→ **WHAT IS NEEDED**
Your output must reproduce all the records below precisely and contain no pictures.

(RECORDS PROVIDED begins)

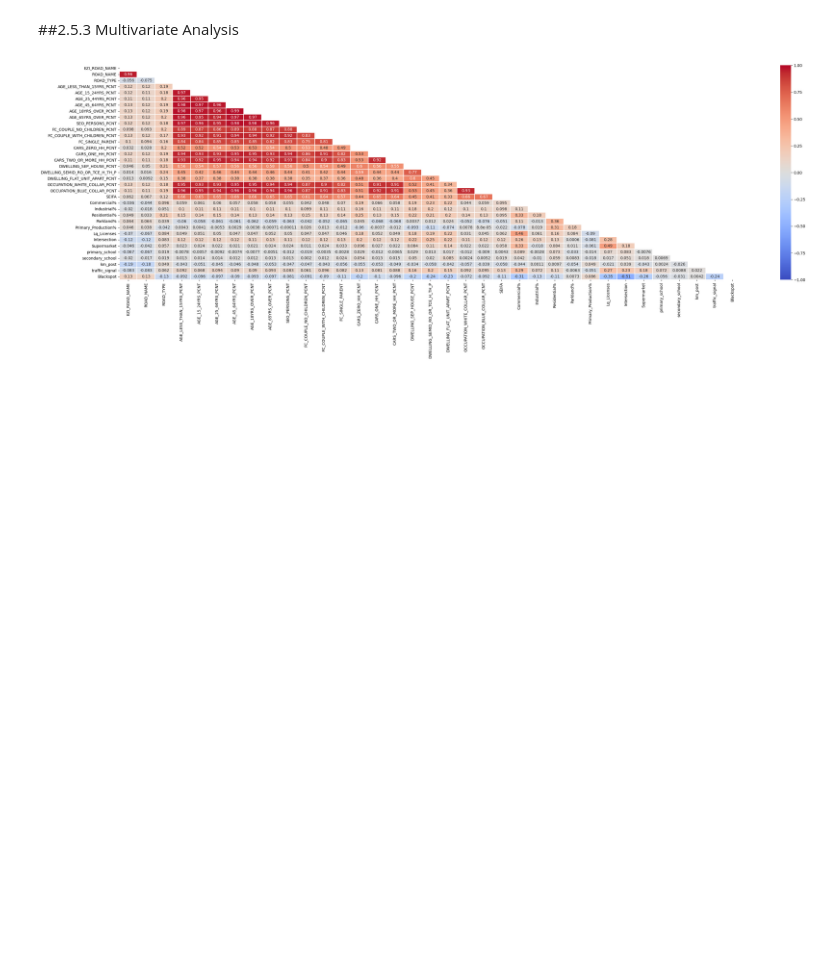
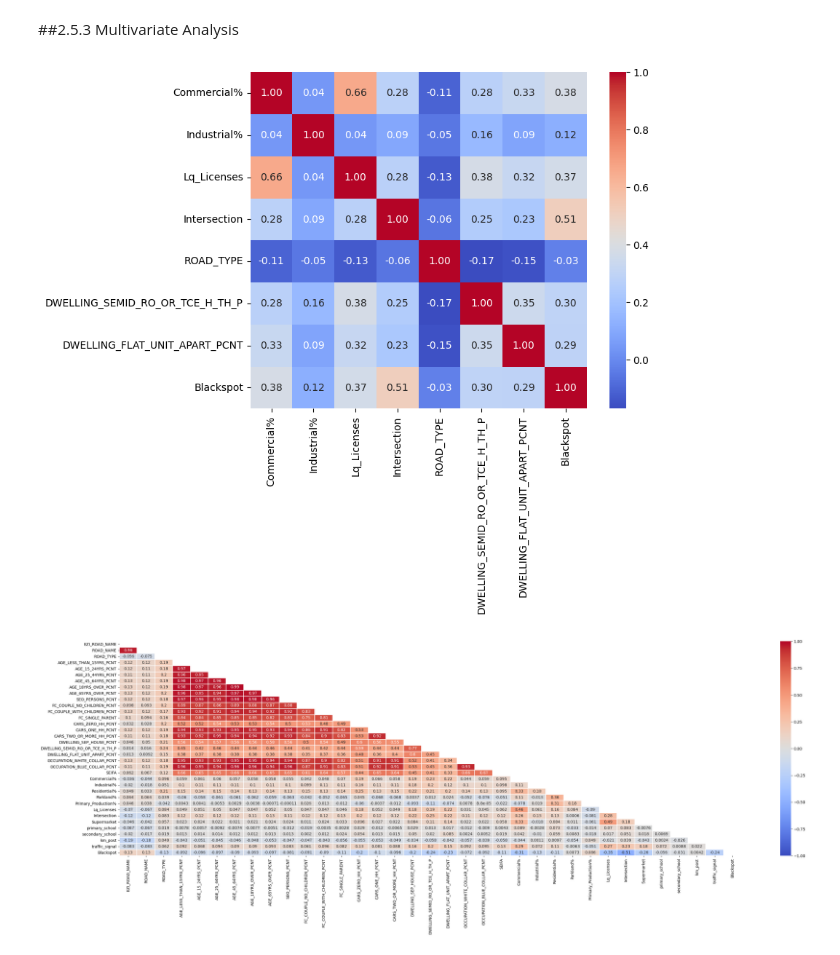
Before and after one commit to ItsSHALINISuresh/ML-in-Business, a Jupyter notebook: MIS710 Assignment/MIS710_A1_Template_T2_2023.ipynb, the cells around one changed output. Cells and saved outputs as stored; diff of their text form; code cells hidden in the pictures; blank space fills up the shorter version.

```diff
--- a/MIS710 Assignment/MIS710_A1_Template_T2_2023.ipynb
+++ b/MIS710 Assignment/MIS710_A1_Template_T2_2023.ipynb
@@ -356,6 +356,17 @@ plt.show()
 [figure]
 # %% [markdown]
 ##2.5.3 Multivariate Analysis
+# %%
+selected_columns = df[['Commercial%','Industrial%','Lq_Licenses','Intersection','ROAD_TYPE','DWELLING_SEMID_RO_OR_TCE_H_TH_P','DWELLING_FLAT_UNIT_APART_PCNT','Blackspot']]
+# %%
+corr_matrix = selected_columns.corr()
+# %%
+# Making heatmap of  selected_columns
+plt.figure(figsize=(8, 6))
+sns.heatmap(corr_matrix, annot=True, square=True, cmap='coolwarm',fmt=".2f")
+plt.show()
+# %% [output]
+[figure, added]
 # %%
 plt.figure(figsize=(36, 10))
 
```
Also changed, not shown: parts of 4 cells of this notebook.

(RECORDS PROVIDED ends)

→ **TASK RESULT**
Before and after one commit to ItsSHALINISuresh/ML-in-Business, a Jupyter notebook: MIS710 Assignment/MIS710_A1_Template_T2_2023.ipynb, the cells around one changed output. Cells and saved outputs as stored; diff of their text form; code cells hidden in the pictures; blank space fills up the shorter version.

```diff
--- a/MIS710 Assignment/MIS710_A1_Template_T2_2023.ipynb
+++ b/MIS710 Assignment/MIS710_A1_Template_T2_2023.ipynb
@@ -356,6 +356,17 @@ plt.show()
 [figure]
 # %% [markdown]
 ##2.5.3 Multivariate Analysis
+# %%
+selected_columns = df[['Commercial%','Industrial%','Lq_Licenses','Intersection','ROAD_TYPE','DWELLING_SEMID_RO_OR_TCE_H_TH_P','DWELLING_FLAT_UNIT_APART_PCNT','Blackspot']]
+# %%
+corr_matrix = selected_columns.corr()
+# %%
+# Making heatmap of  selected_columns
+plt.figure(figsize=(8, 6))
+sns.heatmap(corr_matrix, annot=True, square=True, cmap='coolwarm',fmt=".2f")
+plt.show()
+# %% [output]
+[figure, added]
 # %%
 plt.figure(figsize=(36, 10))
 
```
Also changed, not shown: parts of 4 cells of this notebook.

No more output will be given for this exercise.